Tariku and I hit the beach Sunday morning, hoping that the weather would be a bit cooler by the water. He’s been asking to see the ferris wheel, so we went to the Santa Monica Pier. There was an arresting art installation there called “Arlington West,” designed by Veterans for Peace. I didn’t have much time to read about it when we were there, so I looked it up when we got home. Here’s what I found on their website:
Each Sunday from sunrise to sunset, a temporary memorial appears next to the world-famous pier at Santa Monica, California. This memorial, known as Arlington West, a project of Veterans For Peace, offers visitors a graceful, visually and emotionally powerful, place for reflection.
In accordance with the Veterans For Peace Statement of Purpose, the Arlington West Mission Statement is to honor the fallen and wounded, to provide a place to grieve, to acknowledge the human cost of war, to encourage dialogue among people with varied points of view, and to educate the public about the needs of those returning from war.
We were there early, so we watched as a brick wall of a vet worked in the hot sun, setting a small pot of flowers and a pair of combat boots at the foot of each blue cross. The blue crosses represent the soldiers who were killed this week. I found it to be a powerful visual representation of loss. Go check it out if you have a chance.

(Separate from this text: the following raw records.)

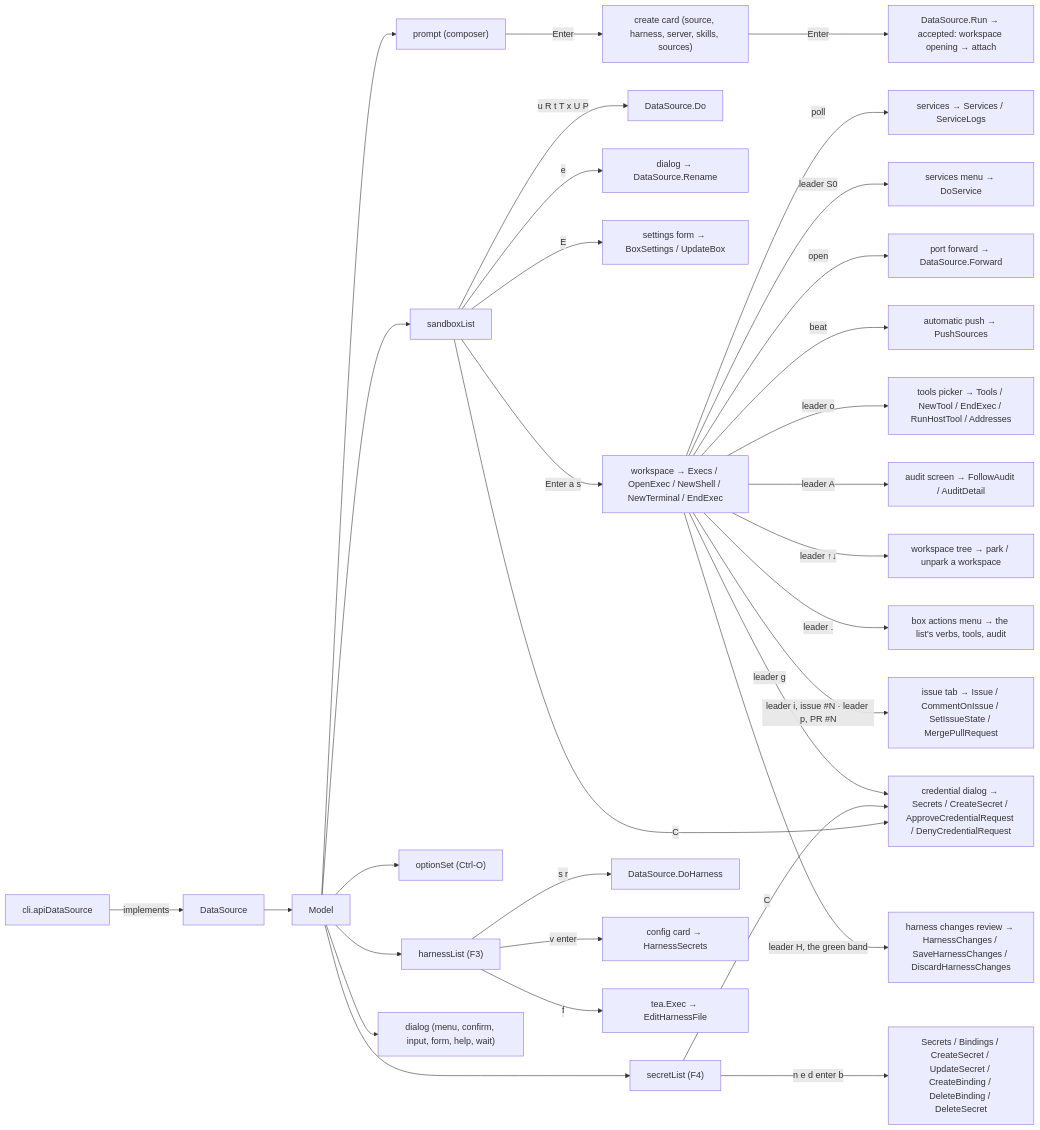
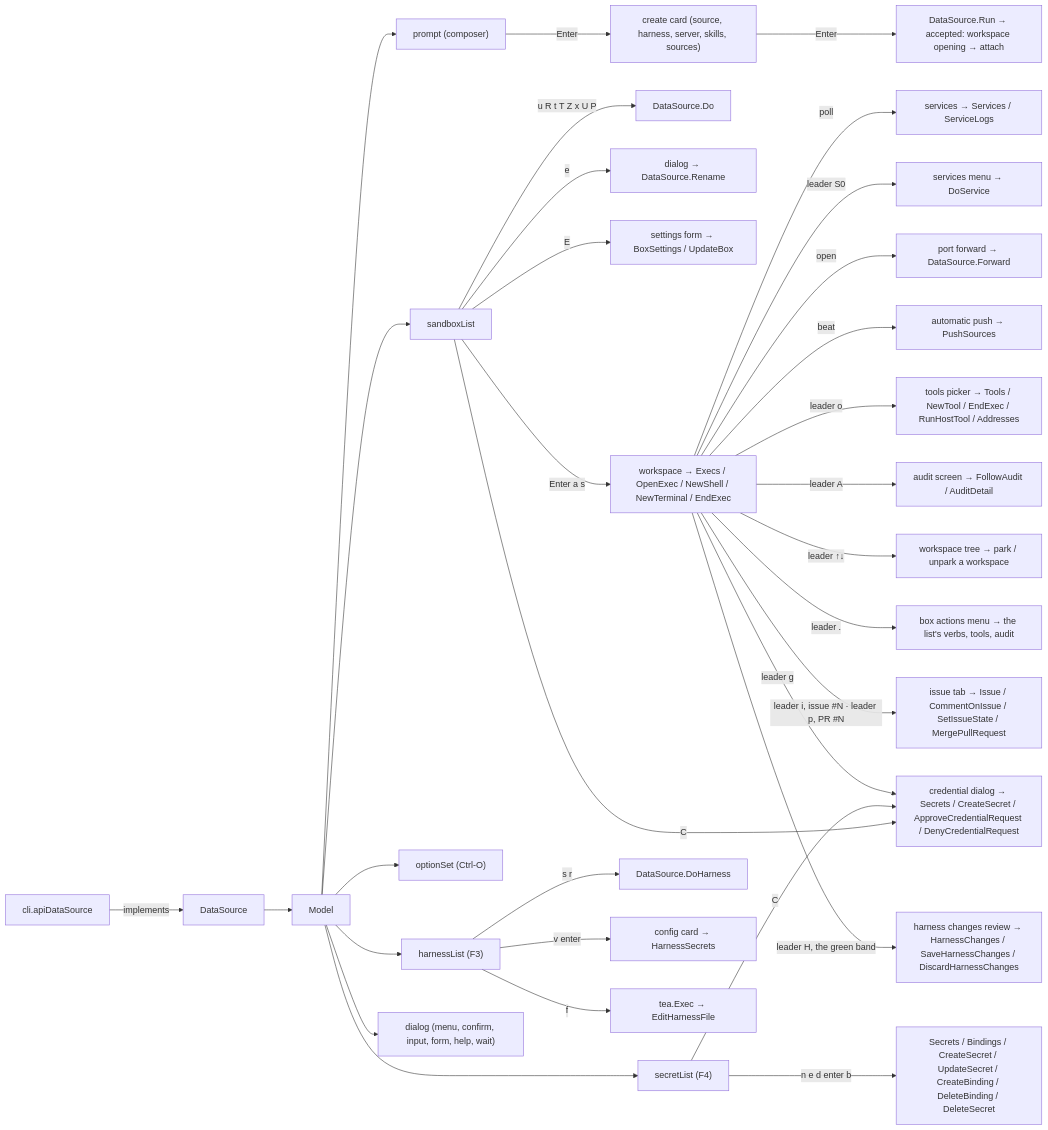
One commit to discobox-ai/discobox changed the first of 4 diagrams in cli/internal/tui/DESIGN.md. Above: the diagram before and after it, drawn with Mermaid. The commit also changed other lines of this file and 25 other files, not shown here.

````diff
--- a/cli/internal/tui/DESIGN.md
+++ b/cli/internal/tui/DESIGN.md
@@ -14,34 +14,34 @@
 ```mermaid
 flowchart LR
     CLI["cli.apiDataSource"] -->|implements| DS["DataSource"]
     DS --> M["Model"]
     M --> P["prompt (composer)"]
     M --> L["sandboxList"]
     M --> O["optionSet (Ctrl-O)"]
     M --> A["harnessList (F3)"]
     M --> D["dialog (menu, confirm, input, form, help, wait)"]
     P -->|Enter| Card["create card (source, harness, server, skills, sources)"]
     Card -->|Enter| Run["DataSource.Run → accepted: workspace opening → attach"]
-    L -->|u R t T x U P| Verb["DataSource.Do"]
+    L -->|u R t T Z x U P| Verb["DataSource.Do"]
     L -->|e| Rename["dialog → DataSource.Rename"]
     L -->|E| Settings["settings form → BoxSettings / UpdateBox"]
     L -->|Enter a s| WS["workspace → Execs / OpenExec / NewShell / NewTerminal / EndExec"]
     WS -->|poll| Svc["services → Services / ServiceLogs"]
     WS -->|leader S0| SvcMenu["services menu → DoService"]
     WS -->|open| Fwd["port forward → DataSource.Forward"]
     WS -->|beat| Push["automatic push → PushSources"]
     L -->|C| Cred["credential dialog → Secrets / CreateSecret / ApproveCredentialRequest / DenyCredentialRequest"]
     M --> S["secretList (F4)"]
     S -->|n e d enter b| SVerb["Secrets / Bindings / CreateSecret / UpdateSecret / CreateBinding / DeleteBinding / DeleteSecret"]
     S -->|C| Cred
     WS -->|leader g| Cred
     WS -->|leader o| T["tools picker → Tools / NewTool / EndExec / RunHostTool / Addresses"]
     WS -->|leader A| Aud["audit screen → FollowAudit / AuditDetail"]
     WS -->|leader ↑↓| Tree["workspace tree → park / unpark a workspace"]
     WS -->|leader .| Menu["box actions menu → the list's verbs, tools, audit"]
     WS -->|leader i, issue #N · leader p, PR #N| Iss["issue tab → Issue / CommentOnIssue / SetIssueState / MergePullRequest"]
     A -->|s r| AVerb["DataSource.DoHarness"]
     A -->|v enter| ACard["config card → HarnessSecrets"]
     A -->|f| AExec["tea.Exec → EditHarnessFile"]
     WS -->|leader H, the green band| HC["harness changes review → HarnessChanges / SaveHarnessChanges / DiscardHarnessChanges"]
 ```
````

T and I spent the rest of the morning locked in a battle of a different sort. I’m not sure what’s going on right now between us, but we’re either unbearable sweet and snuggly or it’s an all out war. Tariku insists on repeatedly doing every dangerous thing I tell him not to do, including dashing out into the middle of bike paths and parking lots. He responded to my entreaty not to touch anything in the public bathrooms by licking the wall.
As a parent of a child who was adopted at 11 months of age, it’s difficult to know if T’s struggle for control is a result of his age and fiery personality or if it signifies some attachment issues that might warrant attention. Either way, I don’t always have the patience to employ my parenting tools. I switch to exhausted, survival mode and find that I’m the grim mom with the set jaw, toting her screaming kid through the parking lot in a fireman’s carry.
I feel doubly terrible about my poor public parenting moments because we’re so visible. Not only are we a trans-racial family, but two out of three of us are tattooed to the gills. I feel a responsibility to contradict the negative expectations many people have of our illustrated tribe. And I want to be a positive representation of adoption in the world.
But that’s a pretty grandiose self-concept. I’m not a representation of anything. I’m just another tired mom with a two-year old and right now, I’m struggling. I gain compassion for other parents by the day. And compassion is the whole point, right? If I could give Tariku one thing, it would be that. I guess this is a chance for us to learn about it together.